A Jewish spirit. A scrappy demon who glows as if spray-painted by moonlight.
The dybbuk is revealed to be the ghost of a twelve-year-old boy named Avrom Amos, a victim of the Nazis during World War II. In a plucky scheme to seek revenge, he commandeers The Great Freddie's stage act and entraps the entertainer in the postwar ashes of Germany. Behind the footlights, the dybbuk lights up the terrible fate of a million and a half Jewish children, including Avrom himself.
What tricks does the dybbuk have up his ghostly sleeve? Prepare to be astonished. . . .
The Newbery Medal-winning author of "The Whipping Boy" tells a moving and distinguished story set in post-World War II Europe about an American soldier possessed by the spirit of a dybbuk, who sets out to find the Nazi officer who murdered his family.
About the Author

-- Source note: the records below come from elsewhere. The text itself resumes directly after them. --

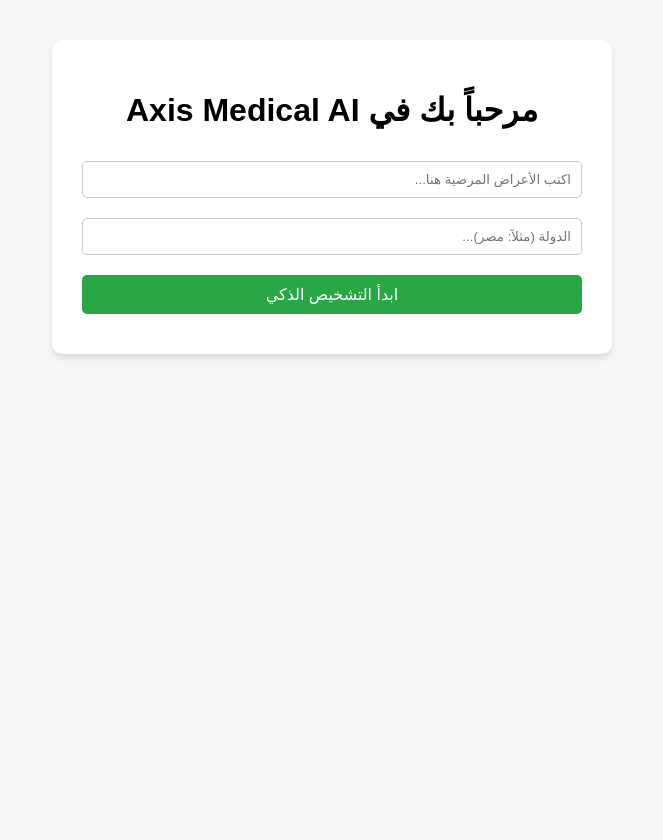
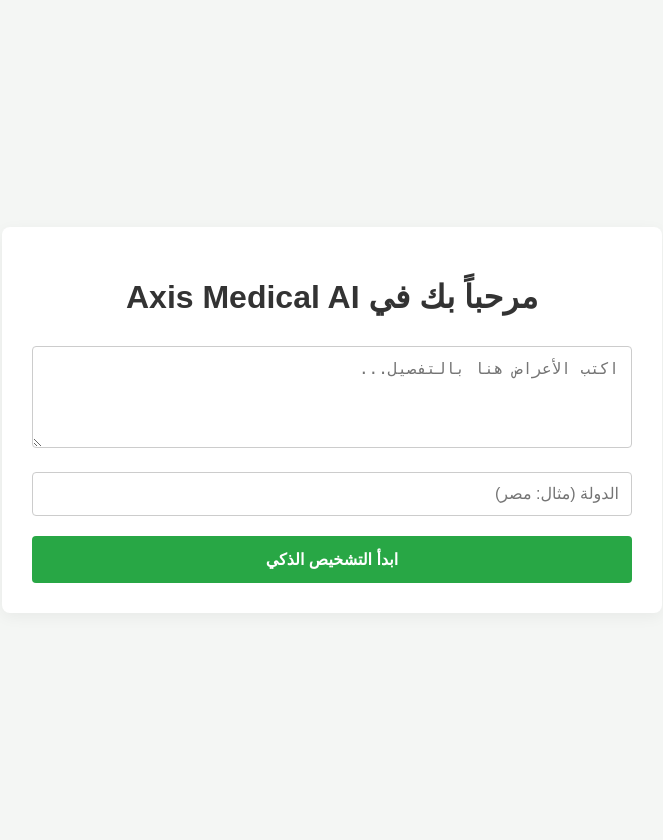
Before and after one commit to poulpm2001-jpg/Axis-Medical-AI, a Flask app: page / in a window 1280 px wide. Shown: the whole page, without its empty margins (308-971 px from the left). Before the commit the page ends 358 px from the top, so only its background shows below. Run offline with Flask 3, Linux system fonts and the light colour scheme.

Commit message:
Update index.html

```diff
--- a/templates/index.html
+++ b/templates/index.html
@@ -2,31 +2,88 @@
 <html lang="ar" dir="rtl">
 <head>
     <meta charset="UTF-8">
+    <meta name="viewport" content="width=device-width, initial-scale=1.0">
     <title>Axis Medical AI</title>
     <style>
-        body { font-family: Arial, sans-serif; margin: 40px; text-align: center; background-color: #f4f7f6; }
-        .container { background: white; padding: 30px; border-radius: 10px; max-width: 500px; margin: 0 auto; box-shadow: 0 4px 6px rgba(0,0,0,0.1); }
-        input, button { width: 100%; padding: 10px; margin: 10px 0; border: 1px solid #ccc; border-radius: 5px; box-sizing: border-box; }
-        button { background-color: #28a745; color: white; border: none; cursor: pointer; font-size: 16px; }
-        button:hover { background-color: #218838; }
-        .result { background: #e2f0d9; padding: 15px; border-radius: 5px; margin-top: 20px; text-align: right; }
+        body {
+            font-family: Arial, sans-serif;
+            background-color: #f4f6f4;
+            display: flex;
+            justify-content: center;
+            align-items: center;
+            min-height: 100vh;
+            margin: 0;
+            padding: 20px;
+        }
+        .container {
+            background-color: white;
+            padding: 30px;
+            border-radius: 8px;
+            box-shadow: 0 4px 15px rgba(0,0,0,0.05);
+            width: 100%;
+            max-width: 600px;
+            text-align: center;
+        }
+        h1 {
+            color: #333;
+            margin-bottom: 30px;
+        }
+        input, textarea {
+            width: 100%;
+            padding: 12px;
+            margin-bottom: 20px;
+            border: 1px solid #ccc;
+            border-radius: 4px;
+            box-sizing: border-box;
+            font-size: 16px;
+        }
+        button {
+            width: 100%;
+            background-color: #28a745;
+            color: white;
+            border: none;
+            padding: 14px;
+            font-size: 16px;
+            font-weight: bold;
+            border-radius: 4px;
+            cursor: pointer;
+            transition: background 0.2s;
+        }
+        button:hover {
+            background-color: #218838;
+        }
+        .result-box {
+            margin-top: 30px;
+            padding: 20px;
+            background-color: #e9ecef;
+            border-left: 5px solid #28a745;
+            border-radius: 4px;
+            text-align: right;
+            white-space: pre-wrap;
+            font-size: 16px;
+            line-height: 1.6;
+        }
     </style>
 </head>
 <body>
+
     <div class="container">
         <h1>مرحباً بك في Axis Medical AI</h1>
+
         <form action="/diagnose" method="POST">
-            <input type="text" name="symptom" placeholder="اكتب الأعراض المرضية هنا..." required>
-            <input type="text" name="country" placeholder="الدولة (مثلاً: مصر)..." required>
+            <textarea name="symptom" rows="4" placeholder="اكتب الأعراض هنا بالتفصيل..." required></textarea>
+            <input type="text" name="country" placeholder="الدولة (مثال: مصر)" required>
             <button type="submit">ابدأ التشخيص الذكي</button>
         </form>
 
+        <!-- لو في نتيجة جاية من السيرفر هتظهر هنا فوراً -->
         {% if result %}
-            <div class="result">
-                <h3>نتيجة التشخيص المبدئي:</h3>
+            <div class="result-box">
+                <strong>التقرير الطبي المبدئي:</strong>
                 <p>{{ result }}</p>
             </div>
         {% endif %}
     </div>
+
 </body>
 </html>
```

"I'm too lazy to retire," says Sid Fleischman, author of more than sixty books for children, adults, and magicians. His tales have been translated into nineteen languages. Among his many awards is the Newbery Medal for his novel The Whipping Boy
Sid Fleischman hesitated to write a story about the Holocaust until he found the right characters and plot. "The Jewish sense of humor miraculously survived the Holocaust," says Mr. Fleischman. "The Entertainer and the Dybbuk captures not only the inhumane tragedies but the human comedy of the recent past."
Born in Brooklyn, New York, and raised in San Diego, California, Sid Fleischman is the author of the pirate epics The Ghost in the Noonday Sun, The 13th Floor, and The Giant Rat of Sumatra. His most recent books are The White Elephant, a novel, and a biography, Escape! The Story of The Great Houdini.
Sid Fleischman lives in Santa Monica, California.